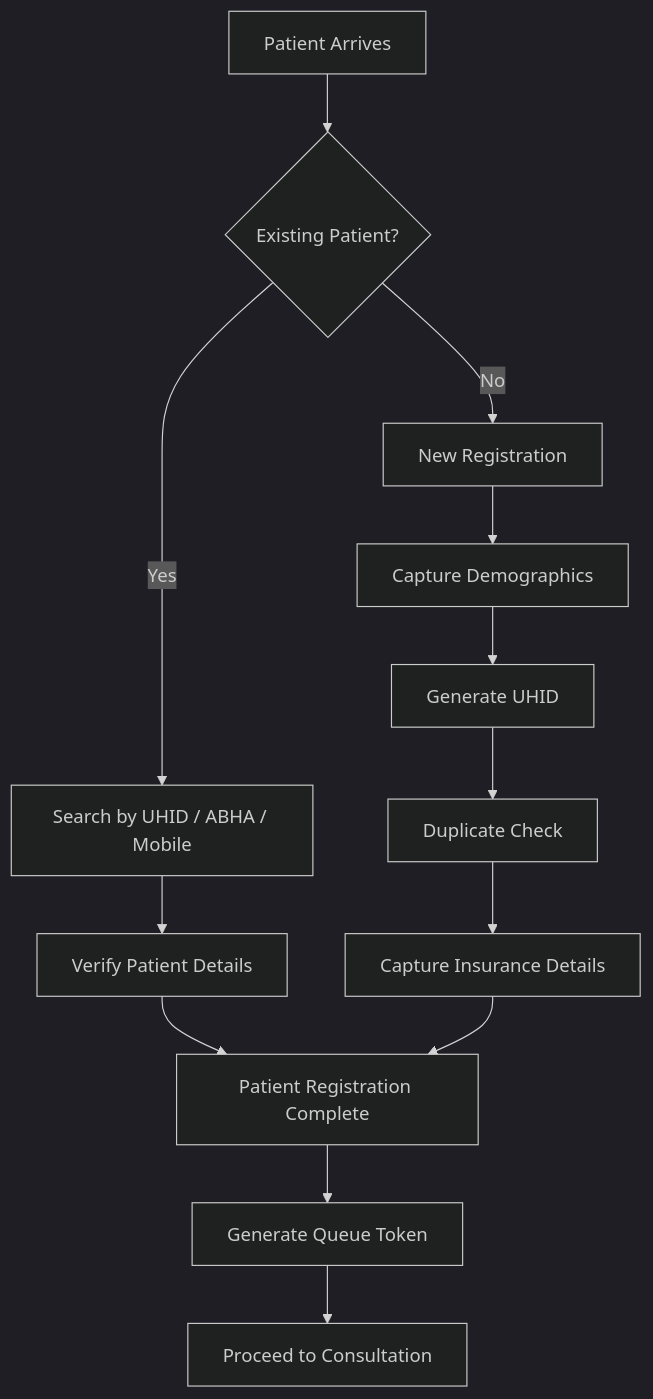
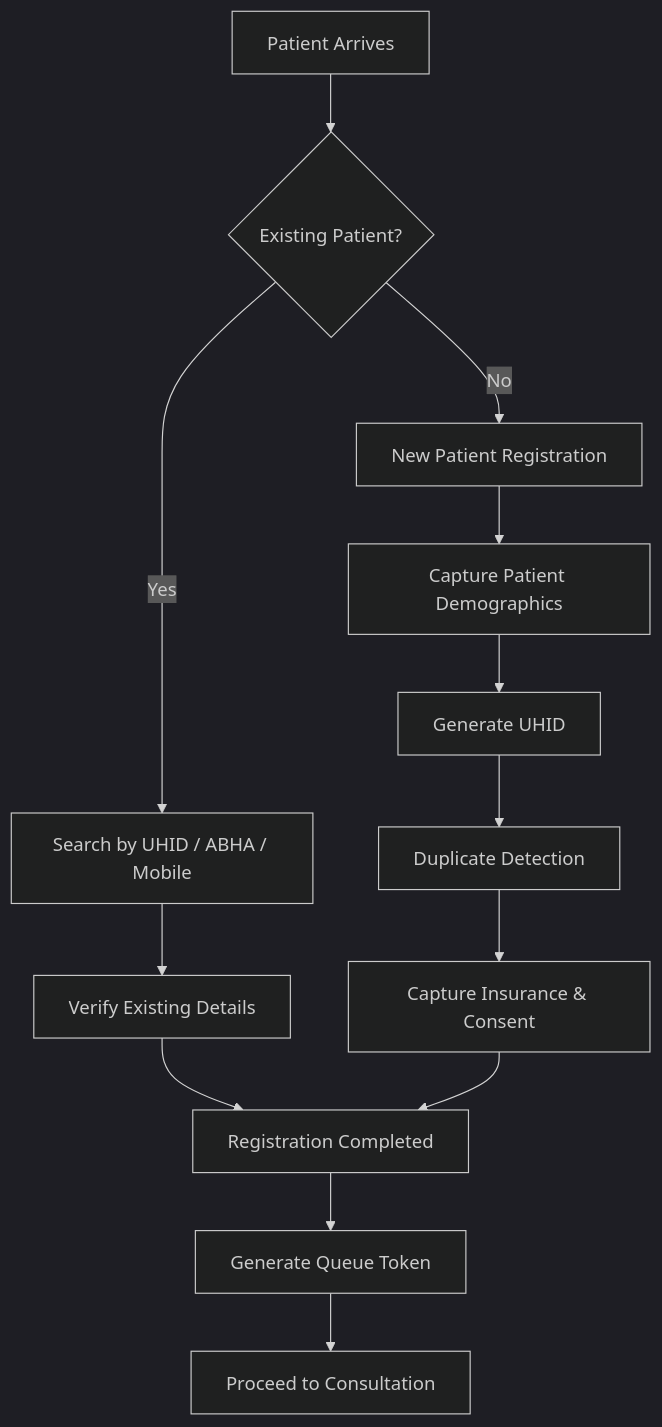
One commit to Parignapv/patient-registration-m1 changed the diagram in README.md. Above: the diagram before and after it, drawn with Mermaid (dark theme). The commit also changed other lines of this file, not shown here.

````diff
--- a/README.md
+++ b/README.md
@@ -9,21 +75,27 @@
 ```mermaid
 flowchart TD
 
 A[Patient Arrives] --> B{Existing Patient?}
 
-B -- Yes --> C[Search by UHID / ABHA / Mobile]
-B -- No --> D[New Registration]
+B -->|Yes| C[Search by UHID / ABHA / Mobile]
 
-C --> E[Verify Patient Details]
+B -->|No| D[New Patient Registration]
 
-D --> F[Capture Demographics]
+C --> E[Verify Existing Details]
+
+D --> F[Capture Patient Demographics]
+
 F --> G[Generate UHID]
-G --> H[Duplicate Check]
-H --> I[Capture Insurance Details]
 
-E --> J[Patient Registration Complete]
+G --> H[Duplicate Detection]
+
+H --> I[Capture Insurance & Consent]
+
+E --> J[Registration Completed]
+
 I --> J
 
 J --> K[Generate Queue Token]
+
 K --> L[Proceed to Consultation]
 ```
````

§ **Your goal**
Retype word for word all the material given above, and keep the pictures out.

§ **Answer area**
One commit to Parignapv/patient-registration-m1 changed the diagram in README.md. Above: the diagram before and after it, drawn with Mermaid (dark theme). The commit also changed other lines of this file, not shown here.

````diff
--- a/README.md
+++ b/README.md
@@ -9,21 +75,27 @@
 ```mermaid
 flowchart TD
 
 A[Patient Arrives] --> B{Existing Patient?}
 
-B -- Yes --> C[Search by UHID / ABHA / Mobile]
-B -- No --> D[New Registration]
+B -->|Yes| C[Search by UHID / ABHA / Mobile]
 
-C --> E[Verify Patient Details]
+B -->|No| D[New Patient Registration]
 
-D --> F[Capture Demographics]
+C --> E[Verify Existing Details]
+
+D --> F[Capture Patient Demographics]
+
 F --> G[Generate UHID]
-G --> H[Duplicate Check]
-H --> I[Capture Insurance Details]
 
-E --> J[Patient Registration Complete]
+G --> H[Duplicate Detection]
+
+H --> I[Capture Insurance & Consent]
+
+E --> J[Registration Completed]
+
 I --> J
 
 J --> K[Generate Queue Token]
+
 K --> L[Proceed to Consultation]
 ```
````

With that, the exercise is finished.